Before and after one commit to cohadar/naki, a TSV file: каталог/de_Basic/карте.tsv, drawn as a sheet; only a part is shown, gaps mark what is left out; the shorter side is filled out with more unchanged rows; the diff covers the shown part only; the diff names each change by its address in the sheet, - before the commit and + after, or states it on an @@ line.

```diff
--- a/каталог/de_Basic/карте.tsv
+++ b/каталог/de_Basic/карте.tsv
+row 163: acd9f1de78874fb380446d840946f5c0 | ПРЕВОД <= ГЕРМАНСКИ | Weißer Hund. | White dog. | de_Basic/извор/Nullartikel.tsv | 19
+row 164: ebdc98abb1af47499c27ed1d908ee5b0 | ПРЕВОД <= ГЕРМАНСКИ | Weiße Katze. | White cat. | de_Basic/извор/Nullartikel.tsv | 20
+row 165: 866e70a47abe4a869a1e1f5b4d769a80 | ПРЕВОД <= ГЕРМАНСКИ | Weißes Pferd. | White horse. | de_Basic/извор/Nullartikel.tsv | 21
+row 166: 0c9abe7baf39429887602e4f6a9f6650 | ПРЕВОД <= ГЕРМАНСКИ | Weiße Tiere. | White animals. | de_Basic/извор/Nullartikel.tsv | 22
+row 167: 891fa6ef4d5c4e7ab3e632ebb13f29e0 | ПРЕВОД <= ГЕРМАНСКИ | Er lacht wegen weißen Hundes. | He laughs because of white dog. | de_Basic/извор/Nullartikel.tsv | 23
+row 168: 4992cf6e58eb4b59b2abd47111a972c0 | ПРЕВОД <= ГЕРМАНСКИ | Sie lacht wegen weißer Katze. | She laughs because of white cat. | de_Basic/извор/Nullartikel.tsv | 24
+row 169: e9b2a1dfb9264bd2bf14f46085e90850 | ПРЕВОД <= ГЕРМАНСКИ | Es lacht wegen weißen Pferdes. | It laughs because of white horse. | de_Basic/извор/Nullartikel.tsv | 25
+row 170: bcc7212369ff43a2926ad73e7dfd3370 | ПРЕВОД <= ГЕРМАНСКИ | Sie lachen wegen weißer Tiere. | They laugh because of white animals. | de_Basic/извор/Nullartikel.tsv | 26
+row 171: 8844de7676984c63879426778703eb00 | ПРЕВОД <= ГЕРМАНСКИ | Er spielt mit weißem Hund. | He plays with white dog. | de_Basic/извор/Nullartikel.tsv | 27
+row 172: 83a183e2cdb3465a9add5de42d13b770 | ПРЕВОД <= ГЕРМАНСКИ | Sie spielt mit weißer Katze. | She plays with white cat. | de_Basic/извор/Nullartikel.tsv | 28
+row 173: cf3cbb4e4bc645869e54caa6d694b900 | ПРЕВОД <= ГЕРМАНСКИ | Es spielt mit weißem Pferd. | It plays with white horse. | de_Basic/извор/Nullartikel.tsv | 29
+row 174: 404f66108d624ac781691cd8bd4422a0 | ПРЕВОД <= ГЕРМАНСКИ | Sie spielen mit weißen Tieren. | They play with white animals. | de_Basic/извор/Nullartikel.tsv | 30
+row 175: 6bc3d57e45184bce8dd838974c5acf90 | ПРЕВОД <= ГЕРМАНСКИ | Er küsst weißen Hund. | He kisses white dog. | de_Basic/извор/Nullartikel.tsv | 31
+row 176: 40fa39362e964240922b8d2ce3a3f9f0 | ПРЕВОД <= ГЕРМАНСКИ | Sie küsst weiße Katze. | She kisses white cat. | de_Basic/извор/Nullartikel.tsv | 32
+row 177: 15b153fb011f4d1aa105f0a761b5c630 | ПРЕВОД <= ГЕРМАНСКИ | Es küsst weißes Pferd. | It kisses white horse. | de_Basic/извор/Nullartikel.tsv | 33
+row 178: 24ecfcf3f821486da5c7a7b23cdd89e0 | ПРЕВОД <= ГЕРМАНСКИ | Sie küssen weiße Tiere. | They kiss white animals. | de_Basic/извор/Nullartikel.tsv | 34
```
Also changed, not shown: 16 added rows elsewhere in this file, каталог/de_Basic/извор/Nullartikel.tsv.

* Problem details *
If a line above includes the string "weißem", pick it out.

* Output for this task *
+row 171: 8844de7676984c63879426778703eb00 | ПРЕВОД <= ГЕРМАНСКИ | Er spielt mit weißem Hund. | He plays with white dog. | de_Basic/извор/Nullartikel.tsv | 27
+row 173: cf3cbb4e4bc645869e54caa6d694b900 | ПРЕВОД <= ГЕРМАНСКИ | Es spielt mit weißem Pferd. | It plays with white horse. | de_Basic/извор/Nullartikel.tsv | 29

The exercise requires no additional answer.